Firstly a big thank you to Songs of Eretz Poetry Review for accepting my poem, 'The Passing of Time on Peddars Way'. It will be published in their Winter 2021/22 issue. Pedders Way is a picturesque walk along the Norfolk coastal path. We used to regularly walk there from Blakeney to Cley. We haven't been for years but we're planning to go back there next year - Covid permitting.

As for the poem,  I have now racked up 17 published poems. Is it time to start thinking about a poetry pamphlet? I'm not sure and would welcome your opinion. Do you rate poetry pamphlets? Or do you only purchase them when a friend invites you to their pamphlet launch party? 

A Nail Saga

For three whole weeks I delighted in my grandmother-of-the-bride-nails. They gleamed with deep magenta gel. They were glossy and glisteny and I have been flashing them in front of people and stroking them lovingly. When they hit the three-week mark they went into rapid decline. Three weeks is old for nails. In fact, in 'nail years' three weeks is positively ancient. They were cracking and bending and had become so long that I was having trouble typing and picking up anything smaller than a knife and fork but the gel had set like concrete and no way could I file them down. The gel had to go!

But it is two weeks before Christmas and all nail-gel-remover shops are fully booked. Undeterred I went to the chemist and bought a bottle of acetone. It has large red warning signs on the bottle and smells atrocious but I was intrepid. I was determined. I spent the best part of twenty-four hours soaking my nails with smelly cotton wool and wrapping them in tin foil. I became light-headed from the fumes, slightly dizzy and squidgy but I did it. The gel is gone... and my nails are plain and boring once more. 

An Affirmation of Miracles

This week I went to a Singing for Pleasure group that I joined recently. We were asked to bring in short readings for our final session of the year and so I thought I'd talk about Chanukah.
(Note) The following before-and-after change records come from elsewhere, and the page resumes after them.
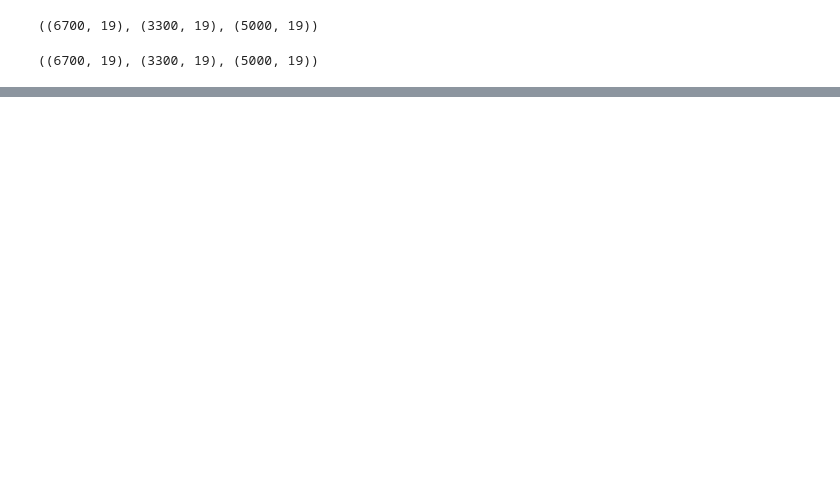
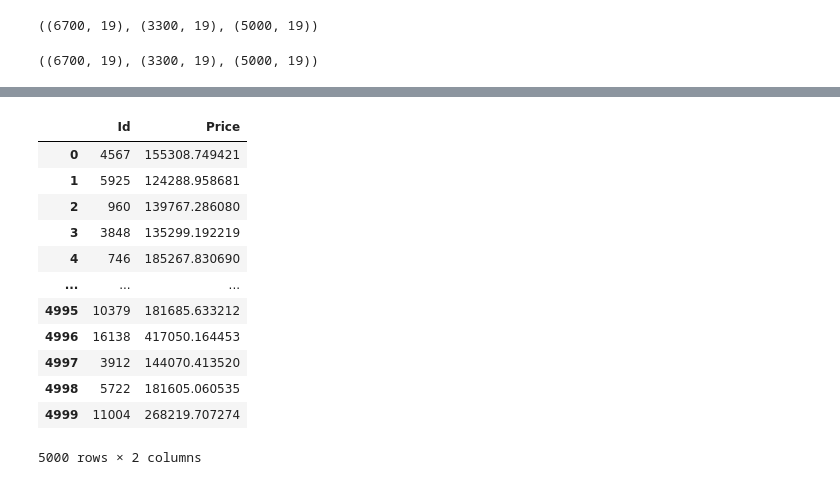
Before and after one commit to slavaprotogor/datascience, a Jupyter notebook: Curs.ipynb, the cells around one changed output, grey strips where cells are left out. Cells and saved outputs as stored; diff of their text form; code cells hidden in the pictures; blank space fills up the shorter version.

```diff
--- a/Curs.ipynb
+++ b/Curs.ipynb
@@ -595,3 +647,3 @@ clf = GradientBoostingRegressor(n_estimators=400)
 # %%
-clf.fit(X_train, y_train)
-y_pred_clf = clf.predict(X_valid)
+gbr_random.fit(X_train, y_train)
+y_pred_clf = gbr_random.predict(X_valid)
@@ -601,0 +656,3 @@ r2(y_valid, y_pred_clf)
+# %%
+submit = pd.read_csv('sample_submission.csv')
+submit.head()
@@ -601,0 +666,20 @@ r2(y_valid, y_pred_clf)
+# %%
+tests_predict = gbr_random.predict(tests)
+# %%
+submit['Price'] = tests_predict
+# %%
+submit
+# %% [output]
+|  | Id | Price |
+| 0 | 4567 | 155308.749421 |
+| 1 | 5925 | 124288.958681 |
+| 2 | 960 | 139767.286080 |
+| 3 | 3848 | 135299.192219 |
+| 4 | 746 | 185267.830690 |
+| ... | ... | ... |
+| 4995 | 10379 | 181685.633212 |
+| 4996 | 16138 | 417050.164453 |
+| 4997 | 3912 | 144070.413520 |
+| 4998 | 5722 | 181605.060535 |
+| 4999 | 11004 | 268219.707274 |
+5000 rows × 2 columns
```
Also changed, not shown: parts of 29 cells of this notebook.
I first explained the history, how the small group of Maccabees won against all odds over the Greek army, how the Greek were intolerant of other religions and how they, when retreating from the Maccabees, destroyed the holy oil in the Temple. The Maccabees found one bottle of oil, enough to burn in the Temple for one day and yet it lasted for the eight days that it took them to purify more oil - a miracle that we remember each year by lighting eight candles plus a lighter candle.

Some people don't believe in miracles these days. They say that miracles only happened to people in the Bible. I don't agree with those people. What about the development of a Covid vaccination in about six months when it would normally take at least two years? And for me, my personal miracle is my grandson. When he was a toddler he almost died with Type 1 Diabetes. He's now 11 and three weeks ago, on the weekend of his sister's wedding, he stepped up onto the Bimah in the Synagogue and sang in Hebrew two pages of prayers on his own in front of the whole congregation. So don't tell me that there's no such thing as miracles. I've seen them first hand.